About this task:
Leaving the pictures aside, repeat each line below exactly.

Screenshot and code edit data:
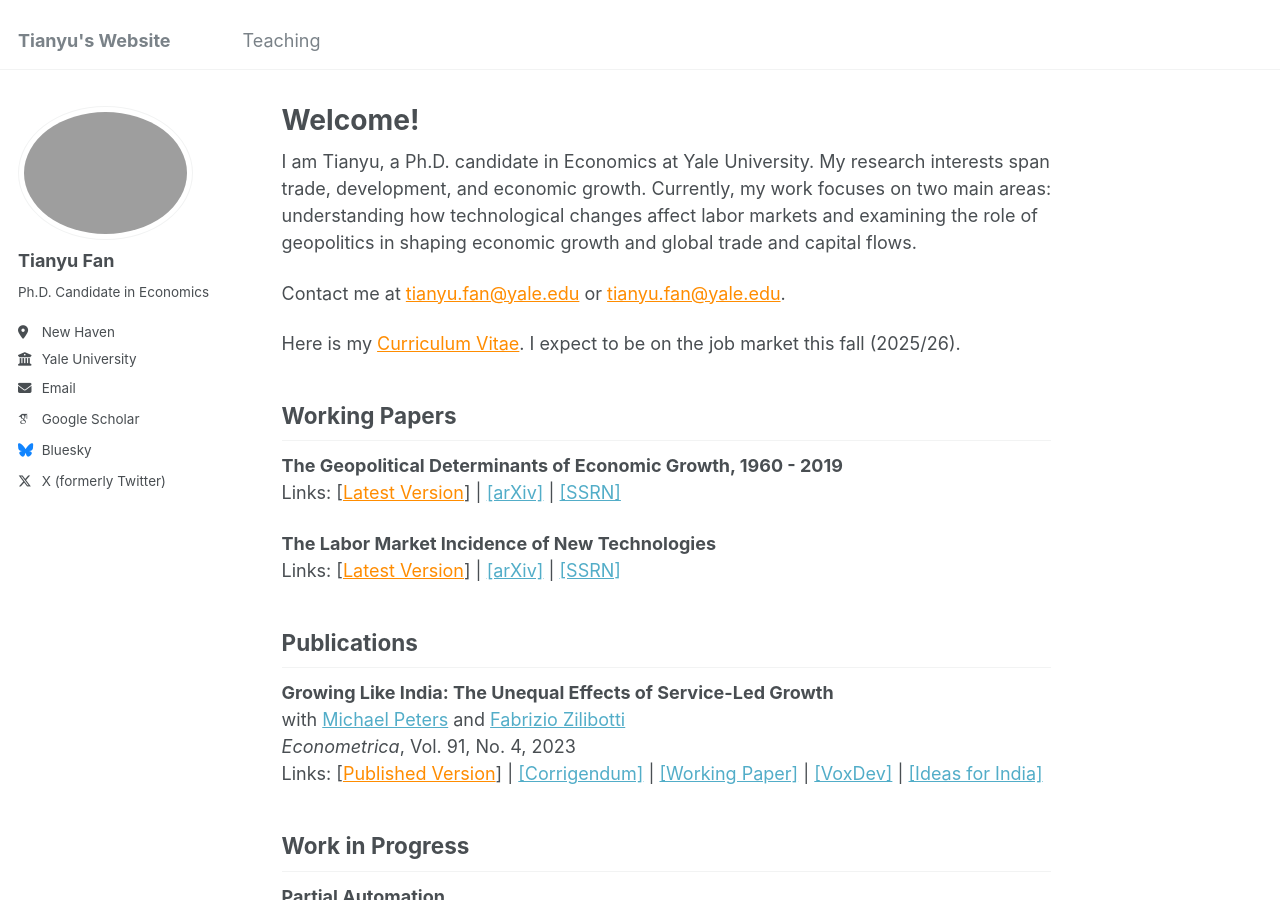
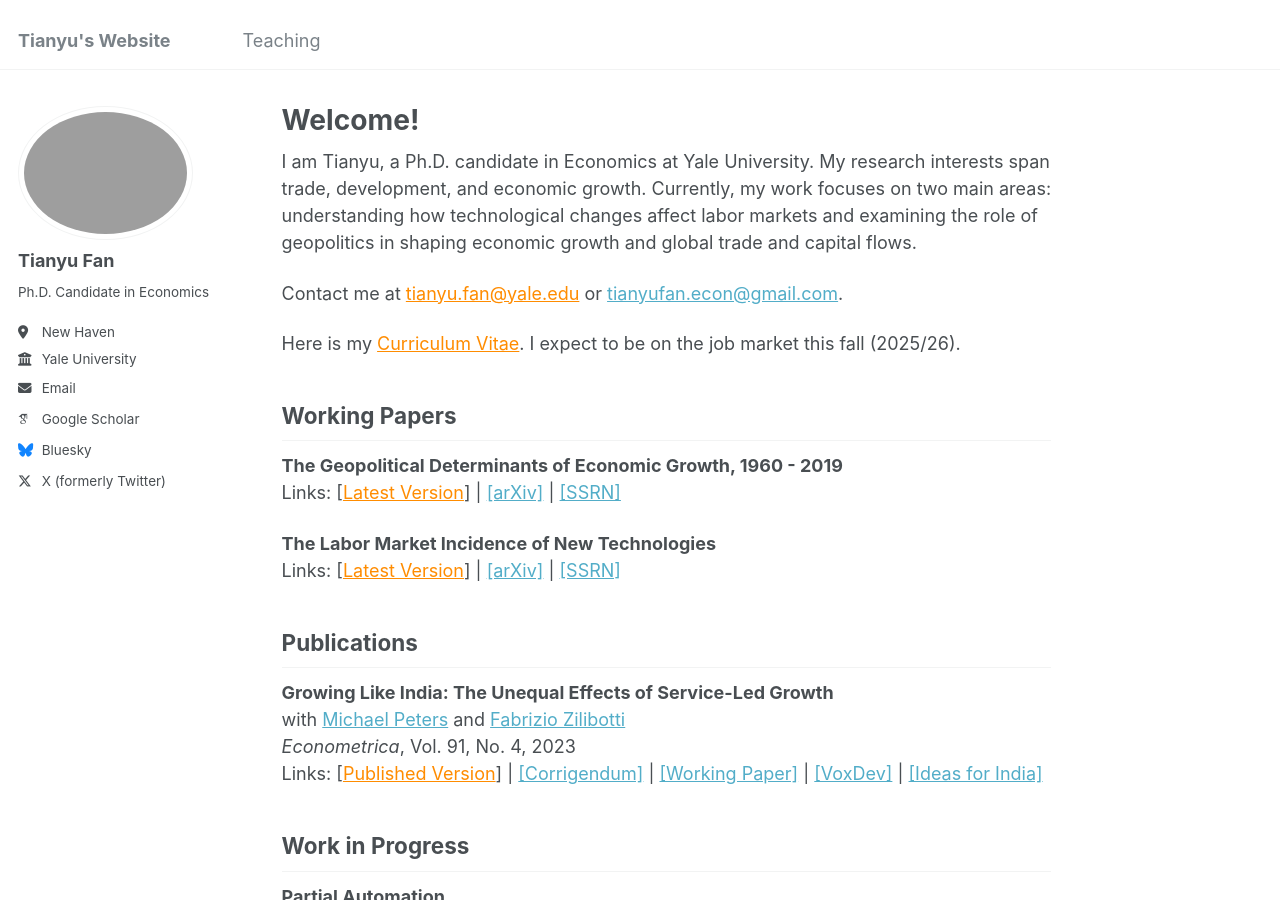
Before and after one commit to tianyufan-econ/tianyufan-econ.github.io, a Jekyll site: the page built from _pages/about.md, in a window 1280 px wide and 900 px high. Built offline with Jekyll 4.4.1, drawn with Linux system fonts in a browser that asks for light colours; some web fonts are replaced.

Commit message:
Update about.md

```diff
--- a/_pages/about.md
+++ b/_pages/about.md
@@ -10,7 +10,7 @@ redirect_from:
 
 I am Tianyu, a Ph.D. candidate in Economics at Yale University. My research interests span trade, development, and economic growth. Currently, my work focuses on two main areas: understanding how technological changes affect labor markets and examining the role of geopolitics in shaping economic growth and global trade and capital flows.
 
-Contact me at <a href="mailto:tianyu.fan@yale.edu" style="color: darkorange;">tianyu.fan@yale.edu</a> or <a href="mailto:tianyufan.econ@gmail.com" style="color: darkorange;">tianyu.fan@yale.edu</a>.
+Contact me at <a href="mailto:tianyu.fan@yale.edu" style="color: darkorange;">tianyu.fan@yale.edu</a> or <a href="mailto:tianyufan.econ@gmail.com">tianyufan.econ@gmail.com</a>.
 
 Here is my <a href="/files/CV_FAN_Tianyu.pdf" style="color: darkorange;" title="Download Tianyu Fan's CV">Curriculum Vitae</a>. I expect to be on the job market this fall (2025/26).
 
```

Result of the exercise:
Before and after one commit to tianyufan-econ/tianyufan-econ.github.io, a Jekyll site: the page built from _pages/about.md, in a window 1280 px wide and 900 px high. Built offline with Jekyll 4.4.1, drawn with Linux system fonts in a browser that asks for light colours; some web fonts are replaced.

Commit message:
Update about.md

```diff
--- a/_pages/about.md
+++ b/_pages/about.md
@@ -10,7 +10,7 @@ redirect_from:
 
 I am Tianyu, a Ph.D. candidate in Economics at Yale University. My research interests span trade, development, and economic growth. Currently, my work focuses on two main areas: understanding how technological changes affect labor markets and examining the role of geopolitics in shaping economic growth and global trade and capital flows.
 
-Contact me at <a href="mailto:tianyu.fan@yale.edu" style="color: darkorange;">tianyu.fan@yale.edu</a> or <a href="mailto:tianyufan.econ@gmail.com" style="color: darkorange;">tianyu.fan@yale.edu</a>.
+Contact me at <a href="mailto:tianyu.fan@yale.edu" style="color: darkorange;">tianyu.fan@yale.edu</a> or <a href="mailto:tianyufan.econ@gmail.com">tianyufan.econ@gmail.com</a>.
 
 Here is my <a href="/files/CV_FAN_Tianyu.pdf" style="color: darkorange;" title="Download Tianyu Fan's CV">Curriculum Vitae</a>. I expect to be on the job market this fall (2025/26).
 
```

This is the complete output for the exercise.